“I’m disappointed, but in a way, I’m not surprised,” he said.
Penny Poole, president of the Gwinnett NAACP, said the decision not to send ballot applications or pay for return postage shows commissioners “do not represent the people that live here.”
“We knew this would happen,” she said.
Poole said advocacy groups have already been sending ballot applications to residents. Additionally, the state has created an online portal for people to apply for ballots. An absentee ballot, Mangano said, is “not that hard to get a hold of.”
While the return postage won’t be paid, the county will add 15 ballot drop boxes at library locations, in addition to the seven that were available beginning this spring.

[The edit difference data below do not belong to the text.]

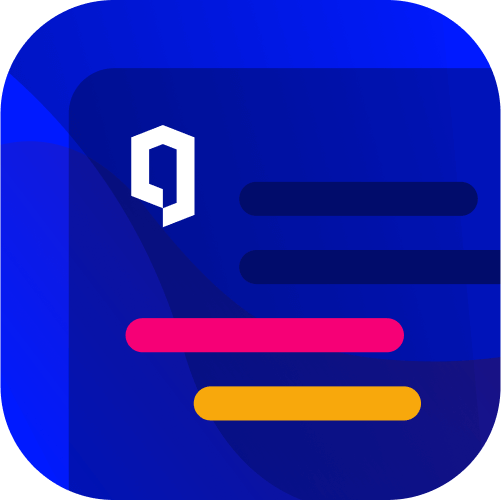
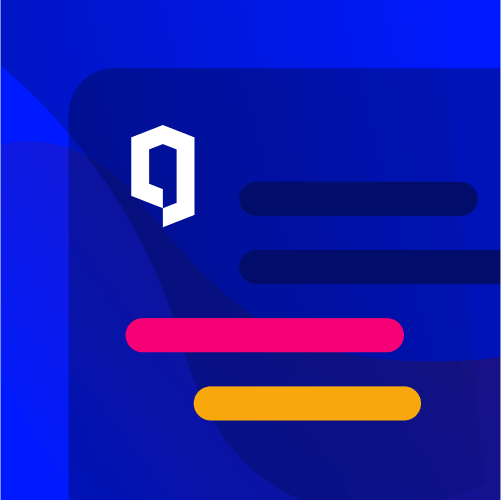
Version 1.2.3

diff --git a/CHANGELOG.md b/CHANGELOG.md
@@ -1,3 +1,6 @@
+## 1.2.3
+- Fix pub dev icon
+
 ## 1.2.2
 - Fix pub dev picture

Kristi Royston, Gwinnett’s elections supervisor, said there were already more than 75,000 requests for absentee ballots by the end of the day Monday. The county is also processing about 20,000 new voter registrations.
Georgia’s secretary of state is handling absentee ballot applications for all counties in Georgia through mid-September. The lone exception is Gwinnett — where ballots are required to be in English and Spanish and are larger than normal.
The secretary of state’s office doesn’t plan to give Gwinnett state money to mail or process their large ballots, but they are talking about potential solutions, such as finding ways to reduce the size of the ballot.
The county has had some trouble finding a vendor to send its absentee ballots, in part because the dual-language ballot requires a larger size envelope. Mangano said he thinks a vendor has been identified.
Staff writer Mark Niesse contributed to this story.